The first thing that draws you in is the little girl’s white tutu, glistening in the harsh Sahara sun. In the background are the tents and buildings of what is clearly an old, established refugee camp. The sky is a sandblasted pale blue. Her golden ballet pumps contrast with the ochre desert sand. The shadows tell you it is around midday, the ballerina’s arms are raised in an uncertain pose above her head, helping to shield her eyes from the harsh glare.
But on her face is a beautiful, beatific smile.
Our little ballerina could be a young girl anywhere in the world. But she is an exile living far from her homeland of Western Sahara.
The picture of the young ballerina was taken for the cover of an album released in November, singer Aziza Brahim’s latest offering, Sahari, her third album for Glitterbeat Records. The striking cover is up there with the best in a history that dates back to the 1930s, when album artwork was first introduced.

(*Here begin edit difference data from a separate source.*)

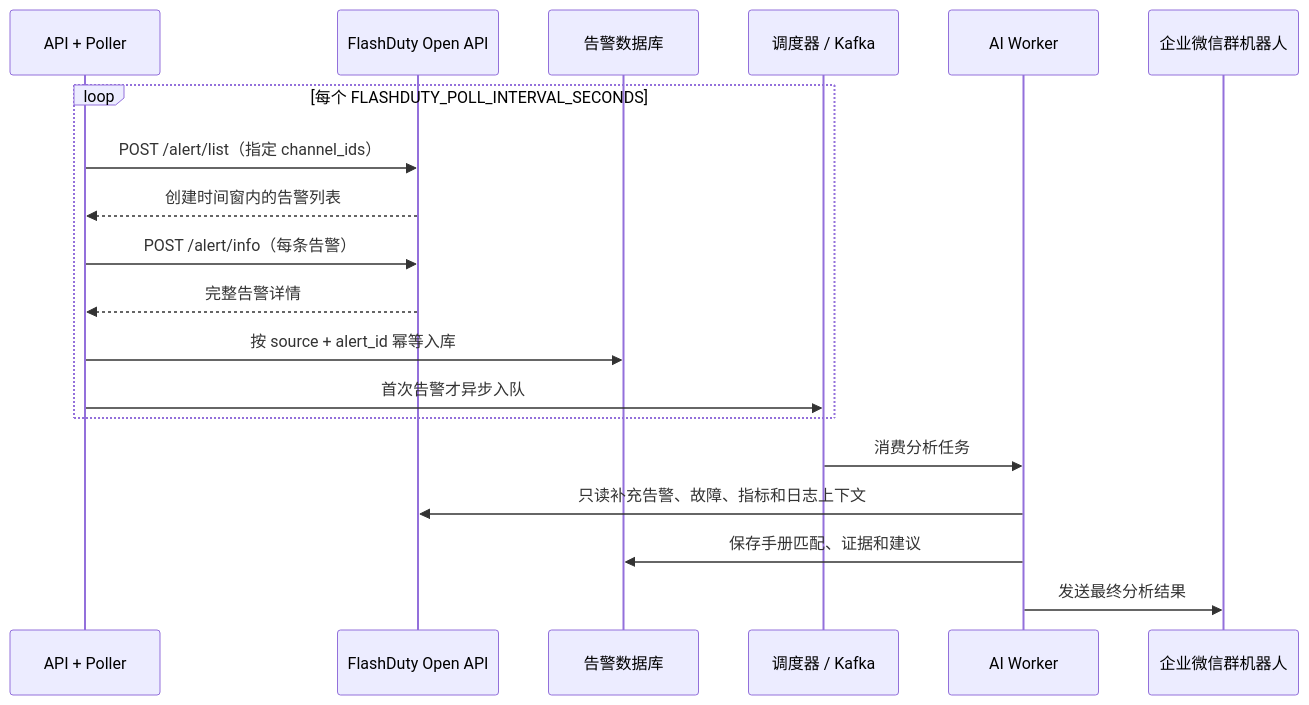
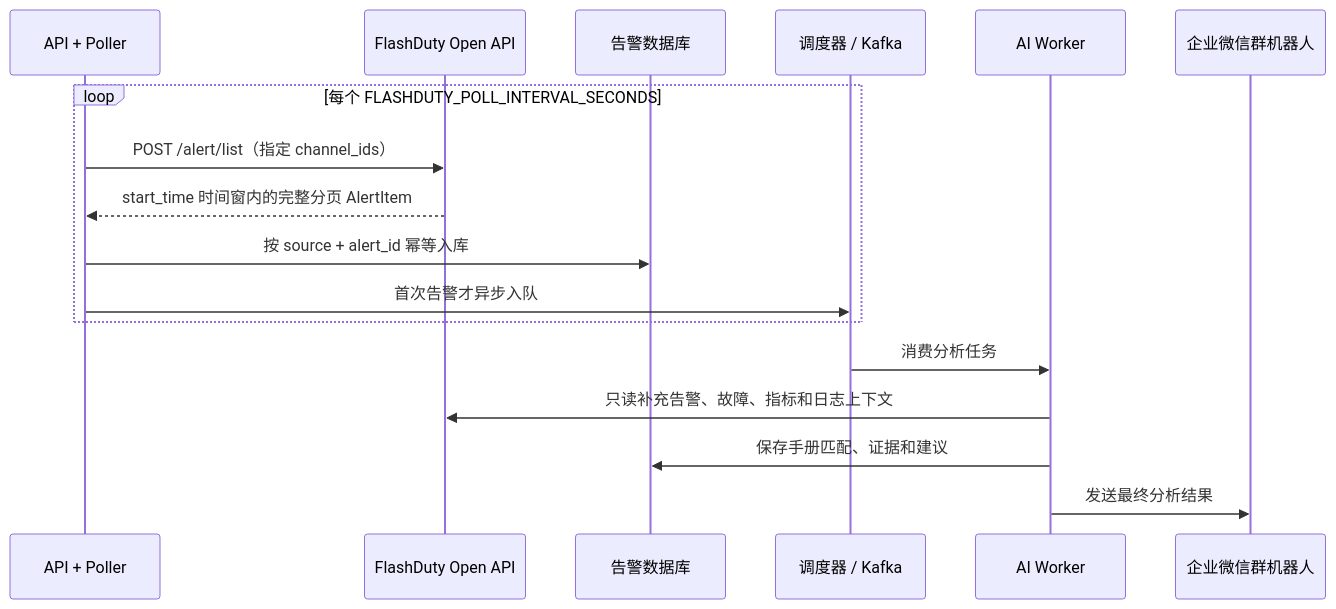
One commit to 180cmchn/Database-Alert-Agent changed the diagram in docs/flashduty-polling/README.md. Above: the diagram before and after it, drawn with Mermaid. The commit also changed other lines of this file and 10 other files, not shown here.

````diff
--- a/docs/flashduty-polling/README.md
+++ b/docs/flashduty-polling/README.md
@@ -7,22 +7,20 @@
 ```mermaid
 sequenceDiagram
     participant API as API + Poller
     participant FD as FlashDuty Open API
     participant DB as 告警数据库
     participant Q as 调度器 / Kafka
     participant W as AI Worker
     participant WC as 企业微信群机器人
 
     loop 每个 FLASHDUTY_POLL_INTERVAL_SECONDS
         API->>FD: POST /alert/list（指定 channel_ids）
-        FD-->>API: 创建时间窗内的告警列表
-        API->>FD: POST /alert/info（每条告警）
-        FD-->>API: 完整告警详情
+        FD-->>API: start_time 时间窗内的完整分页 AlertItem
         API->>DB: 按 source + alert_id 幂等入库
         API->>Q: 首次告警才异步入队
     end
     Q->>W: 消费分析任务
     W->>FD: 只读补充告警、故障、指标和日志上下文
     W->>DB: 保存手册匹配、证据和建议
     W->>WC: 发送最终分析结果
 ```
````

The job of such artwork is to attract listeners. Also, as the Symphonic music blog says, it has to incorporate the music and musicians into the sleeve.
Sahari achieves exactly that. Brahim, 43, was born in the Sahrawi refugee camp in Algeria that is shown in the photo. Her mother had fled from Moroccan forces during the war that erupted in Western Sahara and Brahim grew up in the severe conditions of that desert camp.
Hope and sorrow
A former Spanish colony, Morocco annexed Western Sahara in 1975. A war between the Polisario Front, which represents the Sahrawi people’s self-determination movement, and the Moroccans ensued and continued until 1991. The death toll is estimated at between 14 000 and 21 000 over the 43 years of conflict that ended in a ceasefire in 1991. The United Nations committed to organising a referendum of self-determination for the Sahrawis, but still has not held it.
The Sahrawi refugee situation is one of the most protracted in the world, the result of unresolved political conflict in Western Sahara. More than 125 000 Sahrawis have been living in camps near Tindouf, a city in southwest Algeria, since 1975, with little access to outside resources owing to the harsh desert conditions.
The Sahari artwork and Brahim’s music inside that album sleeve tell you all of that in one picture, reflecting the sorrow and hope of the Sahrawi people. The refugee camp was the place that formed her. It lives in her every heartbeat.
“My purpose is to denounce the extreme living conditions there and the great injustice that prevents Sahrawi refugees from returning to their home,” Brahim said in an interview posted on her Bandcamp page. “I try to capture the feeling of longing that my elders express for the land that was taken away and for their past life in their country. But I know it’s not just us; there are currently 70 million people forcibly displaced in the world. Twenty-six million of them are refugees.”
As one of North Africa’s most revered singers, Brahim uses her position to make the plight of her people known, as well as that of the refugees across the world who have no choice but to exist in camps.
Brahim is certainly worth a listen, especially as fascist creep makes its way around the world, notably in places like India, Brazil, Hungary and the United States. With this growing militarisation, there has been a militarisation of language.
Tom Hawking writes in Quartz magazine that “the militarisation of language reflects the militarisation of society; it normalises the military as a part of everyday life.”
Language can be a tool of war, but it should be one of peace. Brahim puts it so simply, yet eloquently, in the opening track of Sahari.
The song, Cuatro Proverbios, is “about the power of peace and the total rejection of war”, she told the Pan-African Music website. The delicate song isn’t even two minutes long; it’s stripped down and features traditional percussion instruments from the artist’s desert homeland.
There are only two words: one is “war”, the other is “peace”
Those who seek war have never known it
The purpose of the dialogue is to conclude it
Never play with peace
Or to paraphrase Brahim, “those who speak war have never known it”.